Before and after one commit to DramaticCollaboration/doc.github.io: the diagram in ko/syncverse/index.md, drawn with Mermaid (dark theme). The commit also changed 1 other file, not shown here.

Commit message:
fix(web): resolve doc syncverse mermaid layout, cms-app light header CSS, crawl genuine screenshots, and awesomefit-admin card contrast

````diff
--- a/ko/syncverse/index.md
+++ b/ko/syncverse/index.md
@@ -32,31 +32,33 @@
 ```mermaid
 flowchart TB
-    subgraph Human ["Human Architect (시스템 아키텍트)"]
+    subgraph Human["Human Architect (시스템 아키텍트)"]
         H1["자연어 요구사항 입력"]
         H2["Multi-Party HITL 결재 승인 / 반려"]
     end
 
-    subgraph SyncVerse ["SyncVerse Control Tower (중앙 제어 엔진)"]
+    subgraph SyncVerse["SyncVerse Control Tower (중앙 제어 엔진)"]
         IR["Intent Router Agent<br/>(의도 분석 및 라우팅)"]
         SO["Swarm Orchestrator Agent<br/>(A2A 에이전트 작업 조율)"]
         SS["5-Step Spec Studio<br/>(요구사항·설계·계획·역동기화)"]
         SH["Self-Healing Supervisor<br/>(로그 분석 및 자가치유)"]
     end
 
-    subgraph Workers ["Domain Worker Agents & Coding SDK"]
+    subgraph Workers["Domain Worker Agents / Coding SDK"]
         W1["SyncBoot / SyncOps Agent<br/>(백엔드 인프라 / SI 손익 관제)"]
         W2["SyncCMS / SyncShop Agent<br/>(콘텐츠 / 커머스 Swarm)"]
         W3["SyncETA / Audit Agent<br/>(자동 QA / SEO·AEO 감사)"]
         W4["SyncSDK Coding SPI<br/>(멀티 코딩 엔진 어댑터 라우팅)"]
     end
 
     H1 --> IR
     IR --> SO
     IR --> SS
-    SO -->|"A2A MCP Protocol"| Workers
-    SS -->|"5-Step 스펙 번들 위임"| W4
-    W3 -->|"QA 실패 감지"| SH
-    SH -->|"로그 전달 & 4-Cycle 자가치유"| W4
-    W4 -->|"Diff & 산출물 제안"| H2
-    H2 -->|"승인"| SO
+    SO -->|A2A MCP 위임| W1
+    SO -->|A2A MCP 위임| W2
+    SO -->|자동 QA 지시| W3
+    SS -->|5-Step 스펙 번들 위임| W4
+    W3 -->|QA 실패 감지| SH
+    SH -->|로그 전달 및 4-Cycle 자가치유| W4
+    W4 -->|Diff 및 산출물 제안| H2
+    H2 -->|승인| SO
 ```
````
---
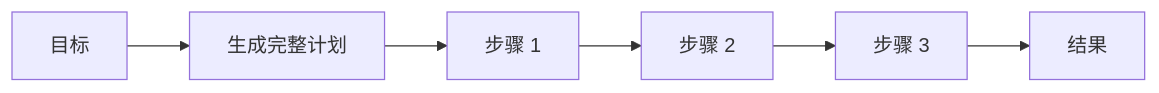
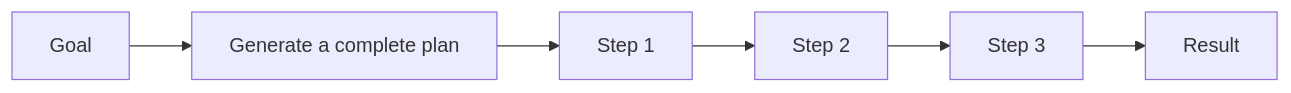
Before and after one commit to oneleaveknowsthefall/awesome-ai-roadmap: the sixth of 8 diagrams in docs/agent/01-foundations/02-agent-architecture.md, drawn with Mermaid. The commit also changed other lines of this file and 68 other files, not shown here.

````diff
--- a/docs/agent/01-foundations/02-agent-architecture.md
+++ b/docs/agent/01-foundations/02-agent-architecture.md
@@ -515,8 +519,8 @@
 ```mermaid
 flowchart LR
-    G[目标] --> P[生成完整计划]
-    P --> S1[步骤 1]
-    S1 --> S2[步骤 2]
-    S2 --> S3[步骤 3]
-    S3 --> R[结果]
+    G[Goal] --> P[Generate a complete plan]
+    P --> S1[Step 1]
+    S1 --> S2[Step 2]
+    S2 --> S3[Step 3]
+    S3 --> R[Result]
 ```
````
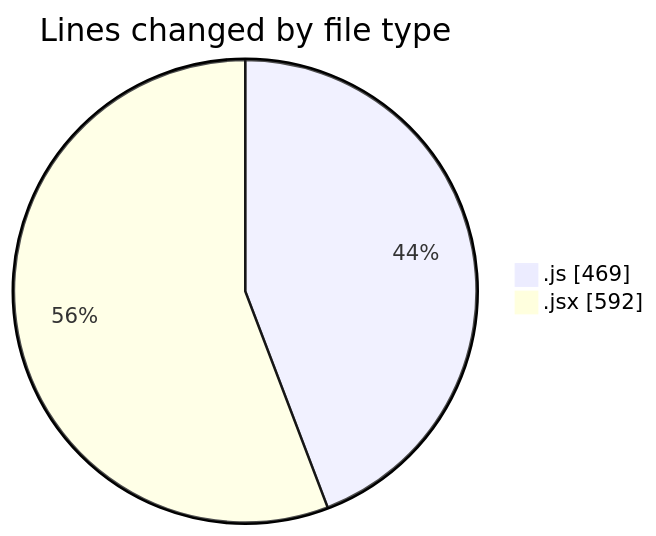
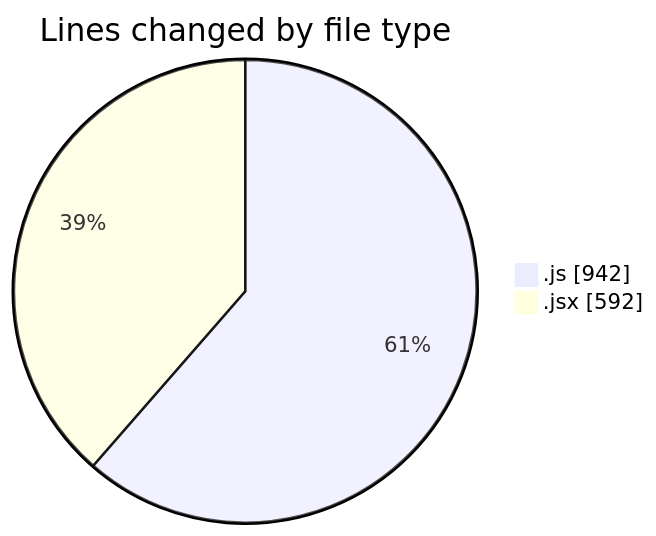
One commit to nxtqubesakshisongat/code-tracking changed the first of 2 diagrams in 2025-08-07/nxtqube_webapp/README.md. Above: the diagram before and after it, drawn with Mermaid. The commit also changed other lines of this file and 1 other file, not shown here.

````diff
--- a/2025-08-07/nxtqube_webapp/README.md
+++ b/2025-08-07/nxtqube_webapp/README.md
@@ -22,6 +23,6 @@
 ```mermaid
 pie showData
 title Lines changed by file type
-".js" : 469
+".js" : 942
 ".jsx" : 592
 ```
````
==
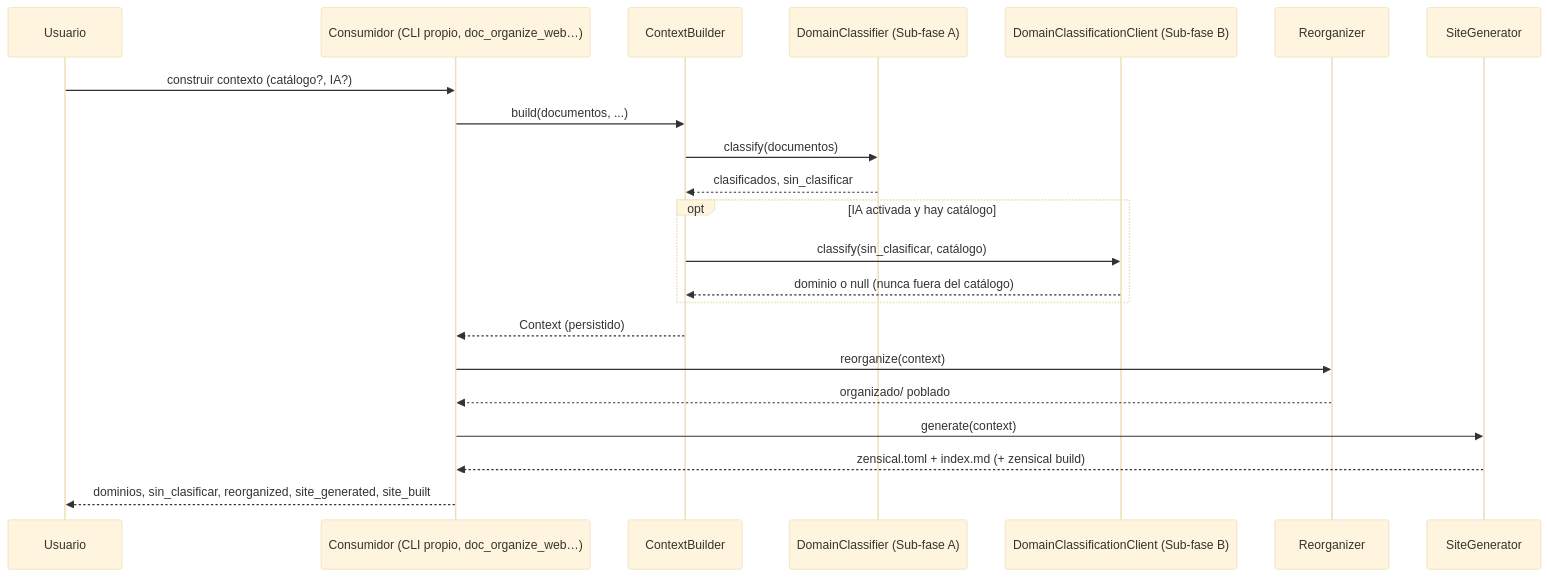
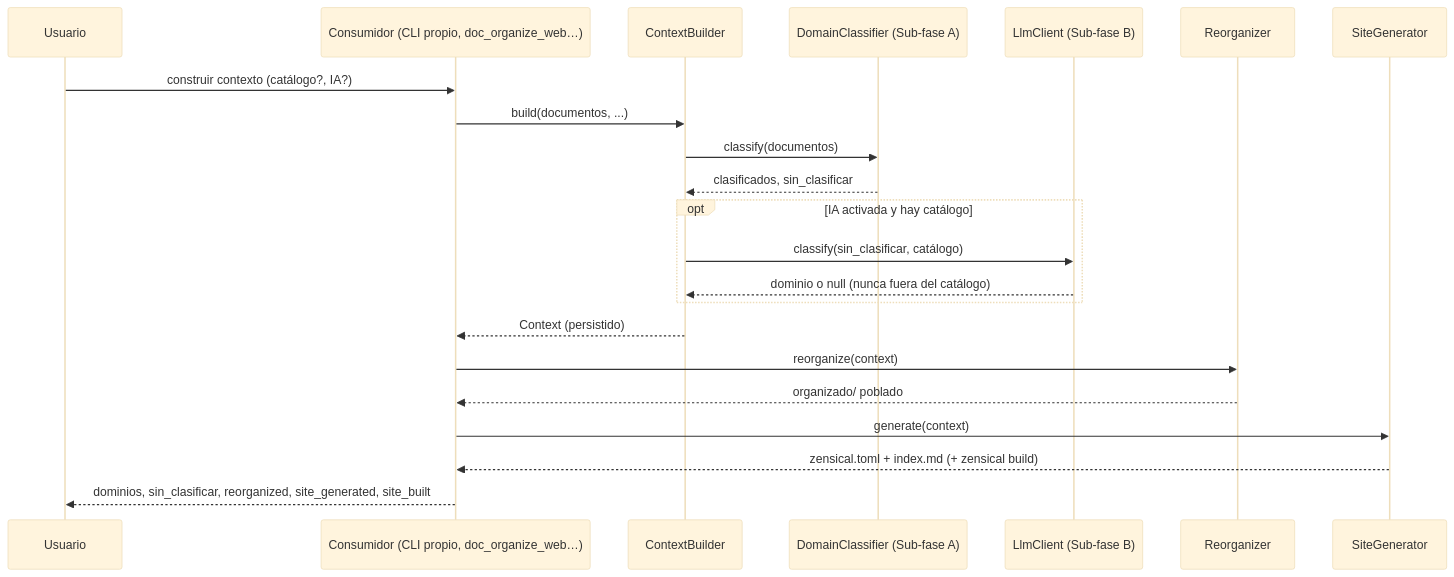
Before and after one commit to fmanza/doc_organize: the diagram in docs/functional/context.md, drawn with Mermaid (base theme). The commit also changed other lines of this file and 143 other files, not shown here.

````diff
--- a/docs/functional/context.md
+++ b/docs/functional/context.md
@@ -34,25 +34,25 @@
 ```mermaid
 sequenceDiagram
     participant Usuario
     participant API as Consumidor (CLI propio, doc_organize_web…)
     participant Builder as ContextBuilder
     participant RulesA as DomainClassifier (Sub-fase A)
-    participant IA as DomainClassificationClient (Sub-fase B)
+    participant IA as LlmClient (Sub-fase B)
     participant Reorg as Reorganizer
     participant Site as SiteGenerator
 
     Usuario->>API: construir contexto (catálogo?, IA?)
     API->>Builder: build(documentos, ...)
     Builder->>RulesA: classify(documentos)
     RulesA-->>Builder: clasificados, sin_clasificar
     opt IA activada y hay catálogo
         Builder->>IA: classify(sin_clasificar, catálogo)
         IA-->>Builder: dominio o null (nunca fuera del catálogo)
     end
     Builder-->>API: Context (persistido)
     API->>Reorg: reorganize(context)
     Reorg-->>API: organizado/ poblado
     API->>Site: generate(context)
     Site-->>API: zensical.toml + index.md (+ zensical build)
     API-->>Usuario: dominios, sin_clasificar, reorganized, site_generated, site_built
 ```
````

**WORK ITEM**:
Determine the number of lines in the data that include the string "Cycle". Only that number belongs in the answer.

**RESULT OF THIS TASK**:
2